Political Science 241, The Politics of Business Regulation
Study Guide for Exam 1 (February 12, 2003)
The first exam covers the following material:
Kuttner, pages 3-23, 39-67
Lehne, pages 3-74, 97-182
Class lectures and discussions, January 13 to February 10
Part I: The exam includes 20 true/false items worth two (2) points each, two identification items worth ten (10) points each, and one essay worth 40 points. The exam counts as fifteen percent of your final grade.
Part II: Identification: You will define, illustrate, and explain the political importance of two of the following. You will be able to choose from four on the exam.
Mercantilism (Lehne 1)
National Industrial Recovery Act (Lehne 1)
The Promotional State (Lehne 2)
Japanese MOF and MITI (Lehne 2)
Public Attitudes towards business (Lehne 3)
Infrastructure (Lehne 4)
subgovernments (Lehne 4)
trade associations (Lehne 7)
Litigation as a Business Tactic (Lehne 9)
Second Best Markets (Kuttner 1)
Revealed preferences (Kuttner 2)
The Gift Relationship (Kuttner 2)
Kahneman and Tversky (Kuttner 2)
State Attorneys General and Microsoft
Child labor law
Grassroots political strategies
U.S. Chamber of Commerce
Massachusetts' Sumptuary Law of 1651
Part III: Essays: You will write an essay in response to one of the following questions. The best answers will blend evidence from lectures and the books; they will be clear, concise, and they will use specific examples. Only one essay question will appear on the exam. The essay is worth 40 points.
1. Explain the Business Dominance, Pluralist, and Market Capitalism models of Business-Government relationships, according to Lehne. Give an example of each. Which of these models do you think best fits the facts in the U.S., and why?
2. Describe corporate governance and business associations in Britain, Germany, and Japan. Which of these nations has the best arrangement for corporate governance and business associations? Why?
3. What does Kuttner mean by the “three efficiencies”? Give two examples of each. What are the consequences for wealth? For liberal democratic values?
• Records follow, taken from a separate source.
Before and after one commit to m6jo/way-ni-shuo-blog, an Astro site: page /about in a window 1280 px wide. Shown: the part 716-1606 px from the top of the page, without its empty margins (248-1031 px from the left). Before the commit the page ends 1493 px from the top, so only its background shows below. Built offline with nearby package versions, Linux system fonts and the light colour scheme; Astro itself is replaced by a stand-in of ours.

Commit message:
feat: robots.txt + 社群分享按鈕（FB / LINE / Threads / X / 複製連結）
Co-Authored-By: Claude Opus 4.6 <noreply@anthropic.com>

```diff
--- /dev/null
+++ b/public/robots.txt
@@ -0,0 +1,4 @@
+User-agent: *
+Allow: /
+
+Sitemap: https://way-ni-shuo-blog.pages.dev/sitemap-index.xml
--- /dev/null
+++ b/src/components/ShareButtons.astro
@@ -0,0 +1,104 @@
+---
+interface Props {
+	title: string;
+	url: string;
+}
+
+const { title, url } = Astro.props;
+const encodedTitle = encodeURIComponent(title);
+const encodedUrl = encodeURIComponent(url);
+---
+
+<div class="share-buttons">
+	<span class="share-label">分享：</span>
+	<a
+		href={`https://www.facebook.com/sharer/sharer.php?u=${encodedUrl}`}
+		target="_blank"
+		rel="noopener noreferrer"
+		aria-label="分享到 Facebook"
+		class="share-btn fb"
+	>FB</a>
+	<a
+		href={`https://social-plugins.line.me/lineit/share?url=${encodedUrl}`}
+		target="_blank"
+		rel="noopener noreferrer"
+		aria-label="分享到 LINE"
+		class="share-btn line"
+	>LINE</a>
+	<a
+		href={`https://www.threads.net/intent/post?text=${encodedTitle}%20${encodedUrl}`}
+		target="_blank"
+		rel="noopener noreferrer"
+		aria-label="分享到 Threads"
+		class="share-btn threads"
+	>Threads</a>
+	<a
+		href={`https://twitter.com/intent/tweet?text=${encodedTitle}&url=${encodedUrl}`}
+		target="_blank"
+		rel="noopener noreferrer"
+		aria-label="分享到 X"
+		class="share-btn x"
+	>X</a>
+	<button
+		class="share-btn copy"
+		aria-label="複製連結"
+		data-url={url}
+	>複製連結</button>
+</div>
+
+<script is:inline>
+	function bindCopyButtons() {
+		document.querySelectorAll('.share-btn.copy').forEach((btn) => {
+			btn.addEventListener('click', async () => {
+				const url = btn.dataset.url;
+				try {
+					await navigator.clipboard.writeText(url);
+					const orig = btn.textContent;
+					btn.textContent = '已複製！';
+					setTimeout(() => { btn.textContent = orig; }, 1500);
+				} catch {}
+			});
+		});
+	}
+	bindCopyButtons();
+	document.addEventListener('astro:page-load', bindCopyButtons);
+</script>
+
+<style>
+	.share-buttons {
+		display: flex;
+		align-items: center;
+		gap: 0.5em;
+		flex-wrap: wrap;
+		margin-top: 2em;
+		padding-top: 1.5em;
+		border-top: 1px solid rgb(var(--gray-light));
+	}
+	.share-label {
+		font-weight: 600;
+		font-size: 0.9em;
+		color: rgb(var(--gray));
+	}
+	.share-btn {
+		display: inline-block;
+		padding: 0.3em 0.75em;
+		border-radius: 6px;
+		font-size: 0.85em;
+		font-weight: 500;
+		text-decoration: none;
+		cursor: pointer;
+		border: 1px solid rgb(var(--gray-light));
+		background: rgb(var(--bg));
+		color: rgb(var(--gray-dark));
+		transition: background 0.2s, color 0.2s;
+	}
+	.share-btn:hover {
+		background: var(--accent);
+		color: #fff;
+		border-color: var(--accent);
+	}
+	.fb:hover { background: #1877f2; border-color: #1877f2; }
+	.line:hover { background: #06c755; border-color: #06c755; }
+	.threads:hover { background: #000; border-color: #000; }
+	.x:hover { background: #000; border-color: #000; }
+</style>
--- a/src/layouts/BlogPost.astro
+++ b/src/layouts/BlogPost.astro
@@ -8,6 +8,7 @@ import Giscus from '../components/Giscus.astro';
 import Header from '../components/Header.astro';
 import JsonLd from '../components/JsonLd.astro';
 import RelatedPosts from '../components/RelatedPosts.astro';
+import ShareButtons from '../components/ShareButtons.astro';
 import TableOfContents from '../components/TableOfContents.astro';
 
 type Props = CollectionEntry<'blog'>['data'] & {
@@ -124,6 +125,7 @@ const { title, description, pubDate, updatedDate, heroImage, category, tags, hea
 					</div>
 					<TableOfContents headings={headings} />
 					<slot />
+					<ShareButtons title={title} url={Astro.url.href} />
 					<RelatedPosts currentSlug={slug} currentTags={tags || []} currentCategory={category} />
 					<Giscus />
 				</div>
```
4. What kinds of things have been “off-limits” for markets, according to Kuttner (chapter 2)? How has market expansion violated established boundaries in recent years? What are the consequences of these violations?